* Exercise description
Go line by line through the data and copy those with the word "trenchcat".

* Source data
• • • •

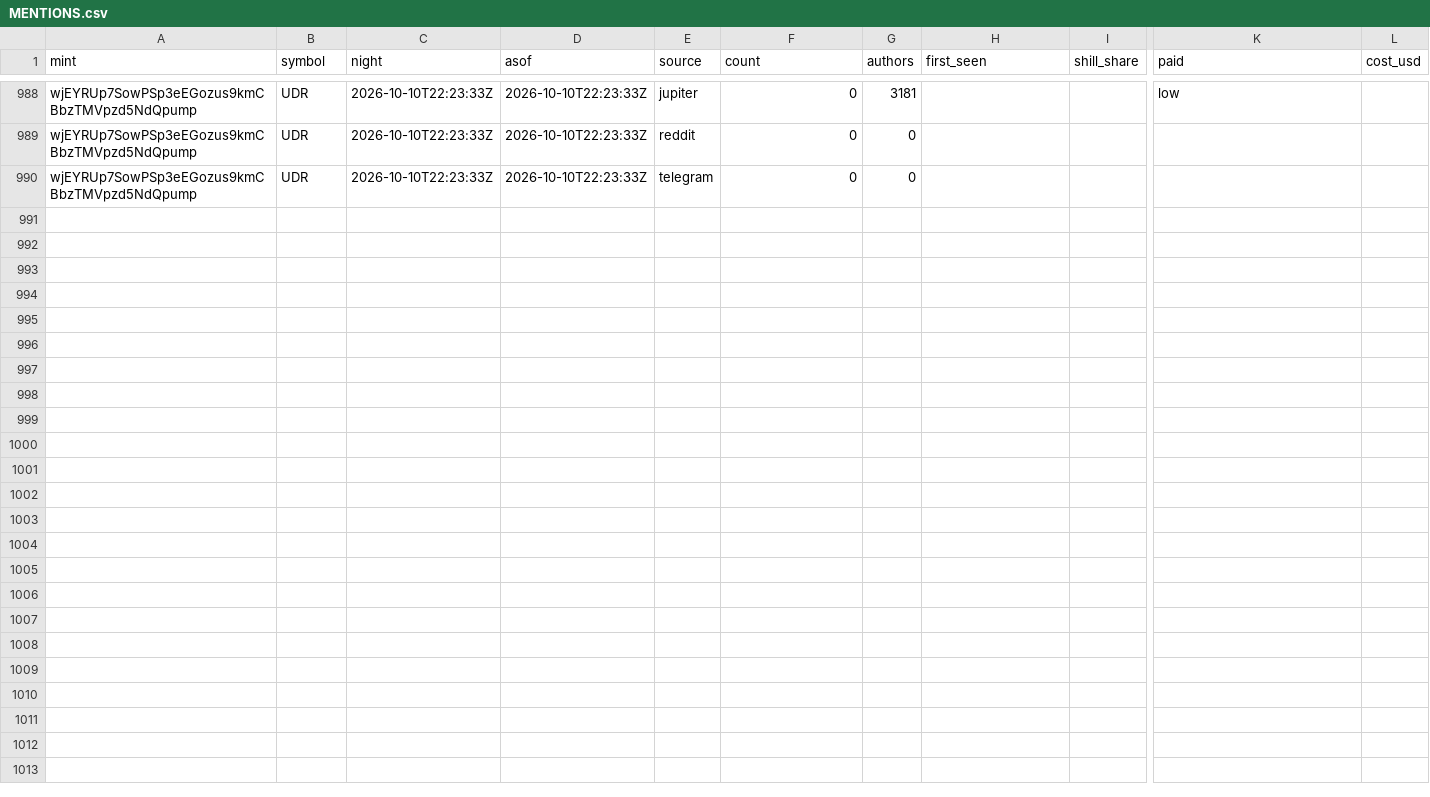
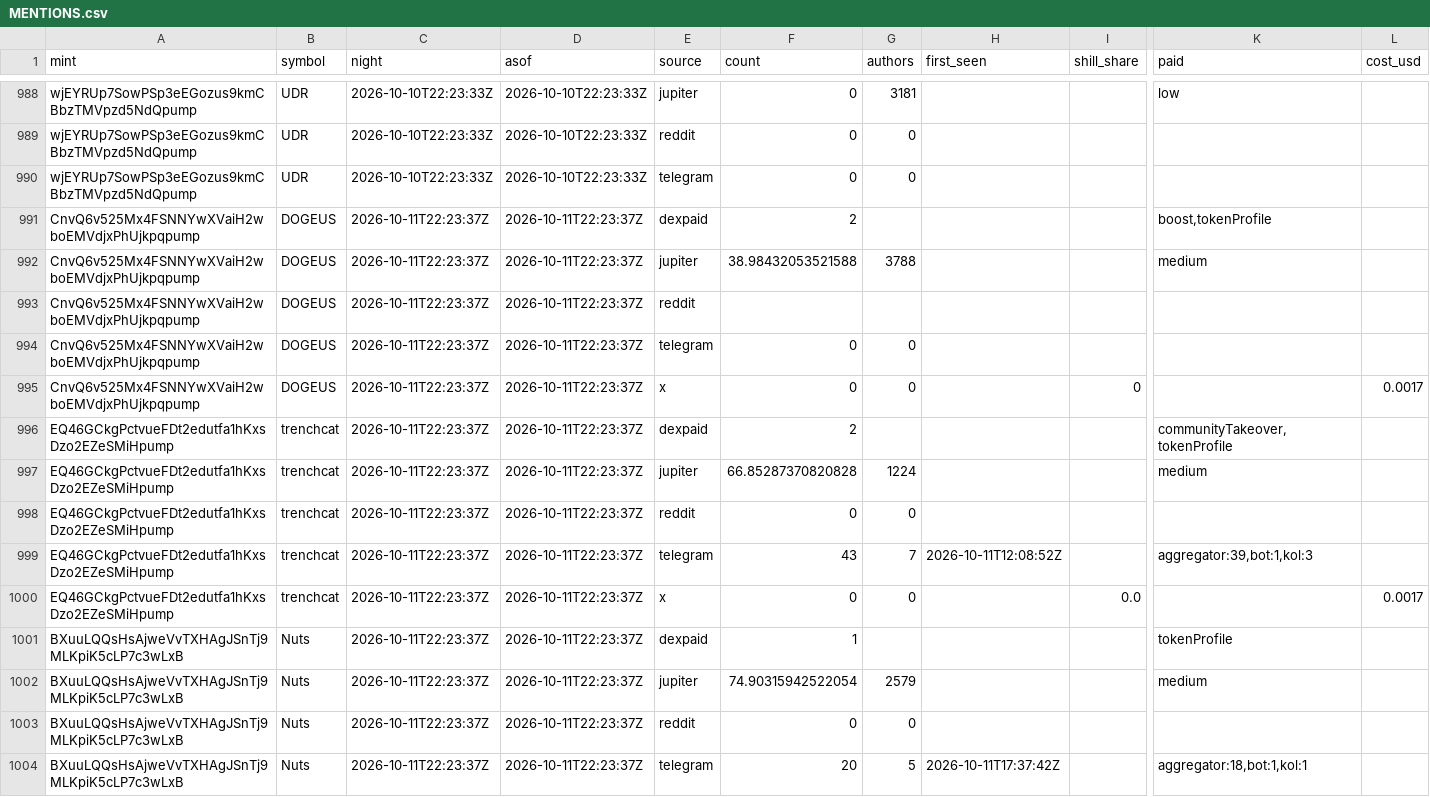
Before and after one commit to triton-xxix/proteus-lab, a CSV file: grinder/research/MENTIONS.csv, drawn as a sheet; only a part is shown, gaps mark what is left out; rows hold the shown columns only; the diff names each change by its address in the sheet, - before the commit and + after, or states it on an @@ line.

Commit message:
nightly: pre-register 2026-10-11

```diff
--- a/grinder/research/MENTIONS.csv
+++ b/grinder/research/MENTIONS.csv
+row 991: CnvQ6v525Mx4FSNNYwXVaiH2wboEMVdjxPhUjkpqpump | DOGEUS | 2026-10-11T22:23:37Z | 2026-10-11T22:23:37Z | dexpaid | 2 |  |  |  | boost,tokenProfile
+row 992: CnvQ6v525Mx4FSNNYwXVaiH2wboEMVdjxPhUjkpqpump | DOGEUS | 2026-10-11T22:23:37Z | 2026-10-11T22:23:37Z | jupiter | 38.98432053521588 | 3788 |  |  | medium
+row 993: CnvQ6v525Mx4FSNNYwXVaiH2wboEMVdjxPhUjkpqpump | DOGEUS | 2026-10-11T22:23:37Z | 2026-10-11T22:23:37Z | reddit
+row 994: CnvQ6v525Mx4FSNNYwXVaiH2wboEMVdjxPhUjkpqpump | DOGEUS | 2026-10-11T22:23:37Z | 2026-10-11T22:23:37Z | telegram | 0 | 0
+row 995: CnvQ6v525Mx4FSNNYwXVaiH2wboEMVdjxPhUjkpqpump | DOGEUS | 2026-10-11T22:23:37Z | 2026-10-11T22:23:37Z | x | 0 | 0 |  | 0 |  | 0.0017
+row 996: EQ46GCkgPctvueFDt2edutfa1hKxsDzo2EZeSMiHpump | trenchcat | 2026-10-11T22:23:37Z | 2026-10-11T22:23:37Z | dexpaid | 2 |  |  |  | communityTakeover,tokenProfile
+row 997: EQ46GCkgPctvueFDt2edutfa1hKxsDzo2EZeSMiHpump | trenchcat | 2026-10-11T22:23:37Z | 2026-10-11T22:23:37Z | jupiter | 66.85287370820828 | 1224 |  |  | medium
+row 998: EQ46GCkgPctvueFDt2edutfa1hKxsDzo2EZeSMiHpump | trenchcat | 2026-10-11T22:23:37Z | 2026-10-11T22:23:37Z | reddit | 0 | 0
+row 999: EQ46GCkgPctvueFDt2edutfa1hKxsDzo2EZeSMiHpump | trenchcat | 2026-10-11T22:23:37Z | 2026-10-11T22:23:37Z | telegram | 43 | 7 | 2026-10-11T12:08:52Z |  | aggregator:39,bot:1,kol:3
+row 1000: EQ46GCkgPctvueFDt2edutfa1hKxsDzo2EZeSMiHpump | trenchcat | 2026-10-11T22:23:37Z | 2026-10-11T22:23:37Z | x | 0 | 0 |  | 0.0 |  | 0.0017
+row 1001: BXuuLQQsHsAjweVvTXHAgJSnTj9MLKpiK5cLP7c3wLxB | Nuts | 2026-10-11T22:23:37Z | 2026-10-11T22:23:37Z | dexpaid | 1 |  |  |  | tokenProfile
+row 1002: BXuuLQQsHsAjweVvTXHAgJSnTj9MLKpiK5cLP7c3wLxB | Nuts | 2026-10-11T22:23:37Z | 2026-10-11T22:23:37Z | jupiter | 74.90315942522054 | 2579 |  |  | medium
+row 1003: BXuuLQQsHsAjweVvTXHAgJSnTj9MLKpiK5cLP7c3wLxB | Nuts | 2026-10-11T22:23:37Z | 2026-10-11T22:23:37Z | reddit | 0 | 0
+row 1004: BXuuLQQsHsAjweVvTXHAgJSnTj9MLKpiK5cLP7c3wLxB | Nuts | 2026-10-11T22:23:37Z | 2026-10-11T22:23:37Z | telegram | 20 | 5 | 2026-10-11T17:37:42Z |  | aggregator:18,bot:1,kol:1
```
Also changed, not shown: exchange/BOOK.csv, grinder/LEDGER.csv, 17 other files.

• • • •

* Written response
+row 996: EQ46GCkgPctvueFDt2edutfa1hKxsDzo2EZeSMiHpump | trenchcat | 2026-10-11T22:23:37Z | 2026-10-11T22:23:37Z | dexpaid | 2 |  |  |  | communityTakeover,tokenProfile
+row 997: EQ46GCkgPctvueFDt2edutfa1hKxsDzo2EZeSMiHpump | trenchcat | 2026-10-11T22:23:37Z | 2026-10-11T22:23:37Z | jupiter | 66.85287370820828 | 1224 |  |  | medium
+row 998: EQ46GCkgPctvueFDt2edutfa1hKxsDzo2EZeSMiHpump | trenchcat | 2026-10-11T22:23:37Z | 2026-10-11T22:23:37Z | reddit | 0 | 0
+row 999: EQ46GCkgPctvueFDt2edutfa1hKxsDzo2EZeSMiHpump | trenchcat | 2026-10-11T22:23:37Z | 2026-10-11T22:23:37Z | telegram | 43 | 7 | 2026-10-11T12:08:52Z |  | aggregator:39,bot:1,kol:3
+row 1000: EQ46GCkgPctvueFDt2edutfa1hKxsDzo2EZeSMiHpump | trenchcat | 2026-10-11T22:23:37Z | 2026-10-11T22:23:37Z | x | 0 | 0 |  | 0.0 |  | 0.0017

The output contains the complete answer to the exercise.